Charlie,

Well, I can't pretend to understand why the EPA registers Bt but exempts other products, :confused: but there are several exempt products that claim to have pesticide tendencies.

I do agree with your post and your philosophy, I hope you understand that. More people need to learn from experience rather than follow the herd. I grew up when "Question Authority" was a rallying call, now everyone just watches TV. :(

One thing to keep in mind as far as delivering results, there are consequences from every action we take. So when we chose an action, sometimes it may not be as effective as others but the consequences are not as detrimental.

So, diversity is everything, but not quite. :)

growingdeeprootsorganicly
10-30-2008, 10:21 PM
[QUOTE=phasthound;2580112]Charlie,



One thing to keep in mind as far as delivering results, there are consequences from every action we take. So when we chose an action, sometimes it may not be as effective as others but the consequences are not as detrimental.

i agree... and i understand what ur saying

Kiril
10-30-2008, 10:44 PM
Would you consider adding lady bugs to combat an aphid problem to be an issue?

Depends. If they are already a natural part of the system, not a problem as long as you don't overdo it.

"Encourage" is a bit of a slippery slope

Not the way I see it. By encourage I mean encourage diversity. A natural balance of prey and predators. Use design and management methods to encourage natural predator populations if you have pest problems, like providing habitat for them. Using plants that are regionally appropriate will also lessen pest problems. Typically your biggest problem plants/crops are those that are not indigenous to the region.

I agree 100% with your statement above, just curious where you "draw the line" in this regard.

That is difficult to say as each problem has it's own unique solution. I can say I do draw the line at flooding a system with a single species in the hope that it might do some good, all the while not having a clue what impact it will have on the system as a whole. I wouldn't consider 50 lady bugs, which are already part of the system, flooding.

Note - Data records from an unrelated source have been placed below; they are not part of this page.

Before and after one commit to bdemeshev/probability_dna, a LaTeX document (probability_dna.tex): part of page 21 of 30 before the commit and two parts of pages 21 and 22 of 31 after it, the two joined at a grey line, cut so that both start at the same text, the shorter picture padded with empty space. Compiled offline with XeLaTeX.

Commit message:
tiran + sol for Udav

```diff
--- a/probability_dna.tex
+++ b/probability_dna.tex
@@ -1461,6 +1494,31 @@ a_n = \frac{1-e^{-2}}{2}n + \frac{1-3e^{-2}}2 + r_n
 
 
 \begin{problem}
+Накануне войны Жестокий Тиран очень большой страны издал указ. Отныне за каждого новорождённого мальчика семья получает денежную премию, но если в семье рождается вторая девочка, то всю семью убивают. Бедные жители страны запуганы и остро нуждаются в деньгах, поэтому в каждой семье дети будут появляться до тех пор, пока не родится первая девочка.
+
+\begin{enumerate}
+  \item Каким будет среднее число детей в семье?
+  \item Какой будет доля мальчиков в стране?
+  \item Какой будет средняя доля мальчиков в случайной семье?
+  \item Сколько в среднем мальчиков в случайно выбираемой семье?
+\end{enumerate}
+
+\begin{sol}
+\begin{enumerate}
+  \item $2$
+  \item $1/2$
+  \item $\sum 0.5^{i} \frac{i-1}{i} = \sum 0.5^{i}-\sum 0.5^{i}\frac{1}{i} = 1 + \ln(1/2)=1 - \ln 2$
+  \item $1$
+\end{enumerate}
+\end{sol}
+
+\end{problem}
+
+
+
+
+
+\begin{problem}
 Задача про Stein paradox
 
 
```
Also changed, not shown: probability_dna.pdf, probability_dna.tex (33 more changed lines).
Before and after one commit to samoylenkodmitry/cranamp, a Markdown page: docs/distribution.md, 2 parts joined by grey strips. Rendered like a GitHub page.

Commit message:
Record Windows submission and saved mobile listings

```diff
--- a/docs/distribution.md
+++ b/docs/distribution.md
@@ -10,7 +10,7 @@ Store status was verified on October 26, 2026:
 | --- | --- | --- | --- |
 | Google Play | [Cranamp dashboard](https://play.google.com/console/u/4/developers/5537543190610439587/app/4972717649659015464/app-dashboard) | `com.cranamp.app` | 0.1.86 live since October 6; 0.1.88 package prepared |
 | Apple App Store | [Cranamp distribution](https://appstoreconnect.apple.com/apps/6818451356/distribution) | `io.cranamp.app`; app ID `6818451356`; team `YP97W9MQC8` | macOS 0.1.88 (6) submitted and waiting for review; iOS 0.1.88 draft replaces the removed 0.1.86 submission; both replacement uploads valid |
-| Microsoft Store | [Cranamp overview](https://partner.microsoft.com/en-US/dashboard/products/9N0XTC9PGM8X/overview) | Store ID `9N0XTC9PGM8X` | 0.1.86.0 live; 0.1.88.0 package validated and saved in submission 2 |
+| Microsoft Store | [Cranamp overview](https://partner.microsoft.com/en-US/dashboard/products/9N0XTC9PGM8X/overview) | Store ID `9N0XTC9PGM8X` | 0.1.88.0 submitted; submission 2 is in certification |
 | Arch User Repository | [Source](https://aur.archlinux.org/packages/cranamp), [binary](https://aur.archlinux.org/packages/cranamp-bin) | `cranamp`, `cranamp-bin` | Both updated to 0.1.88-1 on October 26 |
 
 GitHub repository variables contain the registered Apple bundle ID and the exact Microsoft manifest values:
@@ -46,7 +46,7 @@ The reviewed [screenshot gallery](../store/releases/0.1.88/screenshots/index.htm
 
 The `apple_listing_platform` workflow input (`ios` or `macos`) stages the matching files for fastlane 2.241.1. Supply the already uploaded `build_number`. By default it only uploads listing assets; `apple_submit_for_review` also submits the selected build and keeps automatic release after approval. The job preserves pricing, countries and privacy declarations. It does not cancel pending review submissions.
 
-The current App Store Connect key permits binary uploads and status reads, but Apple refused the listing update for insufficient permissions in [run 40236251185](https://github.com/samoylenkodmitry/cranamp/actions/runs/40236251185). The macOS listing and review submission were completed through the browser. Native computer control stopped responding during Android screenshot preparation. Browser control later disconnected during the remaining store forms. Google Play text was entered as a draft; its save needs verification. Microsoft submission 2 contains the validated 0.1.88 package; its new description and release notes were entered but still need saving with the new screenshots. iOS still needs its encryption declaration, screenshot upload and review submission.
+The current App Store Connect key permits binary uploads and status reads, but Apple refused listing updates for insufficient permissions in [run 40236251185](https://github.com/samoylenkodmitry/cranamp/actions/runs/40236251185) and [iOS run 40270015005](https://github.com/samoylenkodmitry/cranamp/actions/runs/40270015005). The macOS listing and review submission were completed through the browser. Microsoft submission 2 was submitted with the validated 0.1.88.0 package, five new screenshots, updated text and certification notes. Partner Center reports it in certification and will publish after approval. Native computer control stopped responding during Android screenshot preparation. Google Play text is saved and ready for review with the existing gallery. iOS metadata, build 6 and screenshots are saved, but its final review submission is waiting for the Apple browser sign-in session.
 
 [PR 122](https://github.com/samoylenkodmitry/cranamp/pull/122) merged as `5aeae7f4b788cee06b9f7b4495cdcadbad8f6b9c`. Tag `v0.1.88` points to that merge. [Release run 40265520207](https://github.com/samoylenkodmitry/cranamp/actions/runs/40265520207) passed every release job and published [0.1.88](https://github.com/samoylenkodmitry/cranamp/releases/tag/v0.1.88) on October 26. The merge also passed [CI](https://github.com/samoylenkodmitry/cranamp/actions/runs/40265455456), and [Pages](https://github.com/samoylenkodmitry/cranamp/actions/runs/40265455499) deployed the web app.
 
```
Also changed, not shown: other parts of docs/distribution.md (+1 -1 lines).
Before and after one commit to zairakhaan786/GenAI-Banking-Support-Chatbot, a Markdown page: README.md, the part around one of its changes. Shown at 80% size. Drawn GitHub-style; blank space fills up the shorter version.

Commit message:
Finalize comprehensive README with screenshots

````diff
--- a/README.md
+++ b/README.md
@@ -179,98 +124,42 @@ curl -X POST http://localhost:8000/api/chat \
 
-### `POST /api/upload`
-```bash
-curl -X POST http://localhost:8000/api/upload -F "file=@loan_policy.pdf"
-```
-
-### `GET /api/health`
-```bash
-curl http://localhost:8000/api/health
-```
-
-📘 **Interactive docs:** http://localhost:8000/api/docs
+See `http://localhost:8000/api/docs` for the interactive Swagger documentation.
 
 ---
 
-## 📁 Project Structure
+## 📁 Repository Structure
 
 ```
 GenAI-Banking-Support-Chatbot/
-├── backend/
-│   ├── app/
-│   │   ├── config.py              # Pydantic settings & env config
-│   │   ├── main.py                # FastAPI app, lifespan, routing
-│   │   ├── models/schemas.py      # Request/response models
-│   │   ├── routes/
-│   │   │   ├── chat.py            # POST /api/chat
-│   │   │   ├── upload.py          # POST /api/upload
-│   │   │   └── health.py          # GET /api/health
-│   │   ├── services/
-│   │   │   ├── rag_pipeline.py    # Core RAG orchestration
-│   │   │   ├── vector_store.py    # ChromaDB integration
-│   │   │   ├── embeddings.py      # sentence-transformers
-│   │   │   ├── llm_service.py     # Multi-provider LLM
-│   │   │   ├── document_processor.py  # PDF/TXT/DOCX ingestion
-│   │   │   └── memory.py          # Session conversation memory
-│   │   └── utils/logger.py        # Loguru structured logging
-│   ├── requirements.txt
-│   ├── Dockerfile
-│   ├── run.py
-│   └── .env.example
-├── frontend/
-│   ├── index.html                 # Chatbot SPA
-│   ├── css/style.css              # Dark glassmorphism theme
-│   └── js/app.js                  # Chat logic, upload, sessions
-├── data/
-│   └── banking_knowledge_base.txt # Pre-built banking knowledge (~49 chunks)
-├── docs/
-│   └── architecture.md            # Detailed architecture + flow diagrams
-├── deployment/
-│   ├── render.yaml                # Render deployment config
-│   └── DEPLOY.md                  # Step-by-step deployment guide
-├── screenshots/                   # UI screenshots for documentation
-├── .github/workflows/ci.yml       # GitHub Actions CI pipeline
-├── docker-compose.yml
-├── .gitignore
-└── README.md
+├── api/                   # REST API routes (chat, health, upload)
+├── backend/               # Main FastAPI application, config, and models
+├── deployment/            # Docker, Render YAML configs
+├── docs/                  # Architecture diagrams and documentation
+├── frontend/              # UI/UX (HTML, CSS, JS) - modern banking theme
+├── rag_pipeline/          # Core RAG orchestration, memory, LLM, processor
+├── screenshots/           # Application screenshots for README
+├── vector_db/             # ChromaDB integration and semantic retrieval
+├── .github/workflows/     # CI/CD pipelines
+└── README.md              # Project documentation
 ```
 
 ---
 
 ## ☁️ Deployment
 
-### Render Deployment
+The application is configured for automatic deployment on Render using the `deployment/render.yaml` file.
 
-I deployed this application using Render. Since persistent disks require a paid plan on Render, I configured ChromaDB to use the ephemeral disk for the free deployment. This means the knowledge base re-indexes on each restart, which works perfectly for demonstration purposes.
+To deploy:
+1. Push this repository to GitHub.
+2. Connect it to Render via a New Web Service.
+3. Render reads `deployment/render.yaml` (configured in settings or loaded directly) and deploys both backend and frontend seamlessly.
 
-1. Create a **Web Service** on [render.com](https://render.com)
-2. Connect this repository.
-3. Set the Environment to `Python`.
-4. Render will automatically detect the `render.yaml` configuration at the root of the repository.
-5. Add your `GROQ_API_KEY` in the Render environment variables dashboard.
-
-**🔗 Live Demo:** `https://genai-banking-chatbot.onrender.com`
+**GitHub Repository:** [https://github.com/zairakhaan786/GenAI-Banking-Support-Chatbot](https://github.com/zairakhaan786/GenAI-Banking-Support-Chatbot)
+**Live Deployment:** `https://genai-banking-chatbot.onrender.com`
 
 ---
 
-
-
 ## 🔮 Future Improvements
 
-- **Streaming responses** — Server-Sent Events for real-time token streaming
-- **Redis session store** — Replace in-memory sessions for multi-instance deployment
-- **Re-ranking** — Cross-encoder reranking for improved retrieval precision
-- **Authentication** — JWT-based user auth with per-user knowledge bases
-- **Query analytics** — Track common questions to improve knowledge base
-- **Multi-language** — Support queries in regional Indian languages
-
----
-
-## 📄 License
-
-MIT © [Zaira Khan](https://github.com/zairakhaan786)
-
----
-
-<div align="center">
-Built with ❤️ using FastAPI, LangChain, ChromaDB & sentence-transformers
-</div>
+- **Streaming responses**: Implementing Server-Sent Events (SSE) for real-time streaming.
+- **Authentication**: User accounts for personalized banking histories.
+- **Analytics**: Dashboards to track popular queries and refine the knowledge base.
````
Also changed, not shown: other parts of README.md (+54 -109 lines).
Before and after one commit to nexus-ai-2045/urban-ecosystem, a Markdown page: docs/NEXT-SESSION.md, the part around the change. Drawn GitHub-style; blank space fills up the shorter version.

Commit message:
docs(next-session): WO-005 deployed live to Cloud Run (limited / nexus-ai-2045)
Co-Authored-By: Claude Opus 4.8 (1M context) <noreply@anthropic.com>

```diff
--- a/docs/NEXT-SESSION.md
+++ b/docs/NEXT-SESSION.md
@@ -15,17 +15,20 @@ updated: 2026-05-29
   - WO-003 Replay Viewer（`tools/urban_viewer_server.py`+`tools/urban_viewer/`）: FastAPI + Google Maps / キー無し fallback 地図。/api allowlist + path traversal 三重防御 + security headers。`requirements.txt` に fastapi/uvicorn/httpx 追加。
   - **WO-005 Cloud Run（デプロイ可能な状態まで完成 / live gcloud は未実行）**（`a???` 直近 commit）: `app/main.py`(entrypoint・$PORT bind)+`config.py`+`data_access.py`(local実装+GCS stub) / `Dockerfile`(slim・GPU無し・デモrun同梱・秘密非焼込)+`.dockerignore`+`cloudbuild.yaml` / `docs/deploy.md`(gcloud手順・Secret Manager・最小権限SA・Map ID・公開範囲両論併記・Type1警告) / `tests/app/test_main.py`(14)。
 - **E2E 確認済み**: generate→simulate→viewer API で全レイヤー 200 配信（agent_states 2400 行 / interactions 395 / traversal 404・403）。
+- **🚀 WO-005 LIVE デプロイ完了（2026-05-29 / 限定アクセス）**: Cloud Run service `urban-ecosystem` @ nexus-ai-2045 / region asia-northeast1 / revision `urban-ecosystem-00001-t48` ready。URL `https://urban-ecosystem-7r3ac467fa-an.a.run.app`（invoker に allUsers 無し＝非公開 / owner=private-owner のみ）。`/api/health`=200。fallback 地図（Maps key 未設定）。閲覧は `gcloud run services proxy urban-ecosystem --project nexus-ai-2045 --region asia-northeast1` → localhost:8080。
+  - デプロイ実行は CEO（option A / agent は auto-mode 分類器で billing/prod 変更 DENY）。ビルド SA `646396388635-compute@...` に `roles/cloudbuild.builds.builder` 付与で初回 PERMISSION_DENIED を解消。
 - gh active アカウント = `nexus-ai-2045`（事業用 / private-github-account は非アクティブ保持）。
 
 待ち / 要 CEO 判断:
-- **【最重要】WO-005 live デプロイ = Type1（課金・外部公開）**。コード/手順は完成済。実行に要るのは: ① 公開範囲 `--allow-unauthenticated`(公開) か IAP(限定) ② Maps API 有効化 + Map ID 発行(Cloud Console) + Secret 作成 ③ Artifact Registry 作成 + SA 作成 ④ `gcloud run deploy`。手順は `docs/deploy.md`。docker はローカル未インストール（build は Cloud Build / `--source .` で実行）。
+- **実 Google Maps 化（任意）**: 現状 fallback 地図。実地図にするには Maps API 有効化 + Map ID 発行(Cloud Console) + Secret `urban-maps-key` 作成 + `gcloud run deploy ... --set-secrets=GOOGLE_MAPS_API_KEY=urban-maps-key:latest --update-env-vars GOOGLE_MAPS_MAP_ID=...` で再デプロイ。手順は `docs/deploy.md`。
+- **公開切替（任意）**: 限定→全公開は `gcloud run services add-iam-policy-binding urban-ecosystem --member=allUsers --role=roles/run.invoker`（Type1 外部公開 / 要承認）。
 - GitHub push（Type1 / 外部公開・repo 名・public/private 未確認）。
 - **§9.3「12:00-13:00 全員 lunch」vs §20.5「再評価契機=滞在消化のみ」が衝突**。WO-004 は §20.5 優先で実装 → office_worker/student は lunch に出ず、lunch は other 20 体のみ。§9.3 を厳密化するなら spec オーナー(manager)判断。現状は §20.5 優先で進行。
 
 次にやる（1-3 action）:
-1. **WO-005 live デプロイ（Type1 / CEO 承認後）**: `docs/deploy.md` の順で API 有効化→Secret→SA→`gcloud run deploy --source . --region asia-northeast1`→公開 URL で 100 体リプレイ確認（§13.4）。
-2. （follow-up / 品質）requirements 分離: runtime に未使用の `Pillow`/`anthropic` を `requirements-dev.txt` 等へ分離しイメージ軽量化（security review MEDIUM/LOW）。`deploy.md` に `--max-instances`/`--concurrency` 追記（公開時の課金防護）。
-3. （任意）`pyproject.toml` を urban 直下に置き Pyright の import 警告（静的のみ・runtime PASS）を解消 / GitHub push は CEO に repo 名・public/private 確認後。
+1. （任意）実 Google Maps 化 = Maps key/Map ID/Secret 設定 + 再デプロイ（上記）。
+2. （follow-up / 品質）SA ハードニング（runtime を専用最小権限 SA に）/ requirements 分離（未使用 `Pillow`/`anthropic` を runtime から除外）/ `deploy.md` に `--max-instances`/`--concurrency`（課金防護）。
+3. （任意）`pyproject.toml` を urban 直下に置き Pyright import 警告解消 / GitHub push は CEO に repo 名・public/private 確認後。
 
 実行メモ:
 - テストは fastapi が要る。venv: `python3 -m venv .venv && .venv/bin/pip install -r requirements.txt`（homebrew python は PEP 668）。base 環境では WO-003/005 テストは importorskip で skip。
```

Trillions upon trillions of bacteria, nematodes, or any other microbial species that may or may not be a part of the system, well ...... I consider that treading on really thin ice.

We all too often jump without looking, hoping nothing will go wrong, thinking even if something did happen, it can't be worse than what we are already dealing with. It is sad how many times we have been wrong, and even sadder how we continue to ignore the lessons of the past.

Smallaxe
10-31-2008, 08:56 AM
Quackgrass, Canadian Thistle, European Sparrow, Dandelion, Asian Beetle, Purple Loosestrife... No problem... :laugh:

Genetic engineering!?!? These people are experts and can be trusted. E-coli and Lyme's disease were unknown when I was a kid.
It's a good thing we have an EPA with sound judgement and high moral character.

treegal1
10-31-2008, 10:49 AM
My thoughts

..... akin to giving a blind man a loaded gun on a shooting range
..... one hop, skip, and jump away from bio-engineered microbes

History is littered with disastrous examples of "good ideas" with regard to introduction of a species into an ecosystem for various reasons, be it pest control, food, or a cool looking plant. Stick with what nature can provide on it's own ... encourage a balanced ecosystem that is regionally appropriate and sustainable.giving pollution a life of its own